"We need to talk."
In most cases, hearing (or saying) those four words are enough to send shivers down most people's spine.
A reader wrote me recently asking for advice on a similar topic. I've changed a few things in order to protect this person's privacy, but here's the gist of it:
I've said something unpleasant to a colleague. Maybe I spoke too soon, but I meant what I said.
I wasn't kind. But I was honest.
It doesn't change the way I feel though--about this person or the situation. I'm not sure if I should feel bad about it. We don't have a great relationship. I don't believe we can.
Would it have been better for me not to say anything?
Please share your thoughts.
And here's what I wrote back:
Of course, I can't speak to your specific situation without knowing the details (or without hearing the other person's side of the story). But apologies can go a long way in building and maintaining relationships--so that's a start.
Still, if you meant what you said and felt that it needed to be said, then maybe it's good you said it.
Just remember that oftentimes much more important than what we say is how we say it.
For the future, if you find yourself needing to have a difficult conversation, try this four-step process:
1. Follow the three-question rule.
Before saying something that you think will be difficult for another person to hear, ask yourself:
- Does this need to be said?
- Does this need to be said by me?
- Does this need to be said by me, now?
If the answer to all three questions is yes, skip ahead to step three.
But if you only make it to the second question, i.e., this needs to be said by you but it can wait, proceed to step two.
2. Consider the time and place.
While calling someone out in front of others may be needed in certain circumstances (extremely rude behavior that shouldn't be tolerated, and it should be made clear to all that it won't be), it's usually more advantageous to speak privately. So, think about a time and place that will allow you to discuss in as relaxed a setting as possible.
This shows respect for the other person, and respect begets respect.
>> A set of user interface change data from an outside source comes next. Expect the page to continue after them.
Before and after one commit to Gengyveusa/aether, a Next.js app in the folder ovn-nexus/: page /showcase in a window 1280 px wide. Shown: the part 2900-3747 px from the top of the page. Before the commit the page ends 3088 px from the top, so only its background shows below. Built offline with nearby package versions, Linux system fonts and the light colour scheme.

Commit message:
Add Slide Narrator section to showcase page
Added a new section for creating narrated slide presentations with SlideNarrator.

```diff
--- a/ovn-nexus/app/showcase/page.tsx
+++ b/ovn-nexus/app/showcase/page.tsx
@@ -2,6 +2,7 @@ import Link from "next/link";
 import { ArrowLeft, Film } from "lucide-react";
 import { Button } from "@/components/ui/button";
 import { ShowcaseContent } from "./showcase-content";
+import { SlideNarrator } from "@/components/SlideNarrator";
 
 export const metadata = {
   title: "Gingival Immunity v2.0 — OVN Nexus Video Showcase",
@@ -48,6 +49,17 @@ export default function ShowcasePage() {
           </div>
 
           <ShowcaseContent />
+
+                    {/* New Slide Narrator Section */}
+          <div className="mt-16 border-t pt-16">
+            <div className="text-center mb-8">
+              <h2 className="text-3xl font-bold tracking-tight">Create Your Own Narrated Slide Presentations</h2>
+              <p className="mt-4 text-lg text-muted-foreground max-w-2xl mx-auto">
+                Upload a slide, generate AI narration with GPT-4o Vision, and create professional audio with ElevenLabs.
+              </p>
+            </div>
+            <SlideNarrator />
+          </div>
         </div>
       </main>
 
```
Additionally, you make it easier to have an actual conversation about what happened.
3. Consider how you want to communicate.
There are a few options here, and you might choose on the basis of various factors, including:
- Your personal relationship with the other party (family, friend, colleague, close relationship or not, etc.)
- The circumstances (are there many people around, how serious is the offense, what's the other person like, etc.)
- Your own strengths and weaknesses (can you say it humorously and effectively get the point across, would a stern look for now followed by a conversation later suffice, etc.)
There's much more to consider, but this is a start.
If possible, frame the discussion in a way that relays helpfulness. Asking for permission to share something you've noticed, or sharing how you've made a similar mistake in the past, can go a long way in getting the person to listen while minimizing the tendency to get defensive.
Additionally, be sure to give the person the chance to express themselves, and how they saw the situation from their perspective. Sometimes this helps expose the other person's blind spots, or it can help you communicate with empathy.
4. Continue learning.
Communication is an art, one that takes time and practice to improve--especially this type of communication, where you are offering criticism or counsel.
So, after a conversation like this, take time to analyze and deconstruct.
- Did the conversation go well?
- Did you accomplish your goal?
- What worked?
- What would you do differently?
These questions can help you to continue improving as a communicator, and continue strengthening your relationships.
After all, we all need people who tell us what we need to hear, not just what we want to hear.
The key is to master the art of tact.
And as Sir Isaac Newton so aptly put it:
"Tact is the knack of making a point without making an enemy."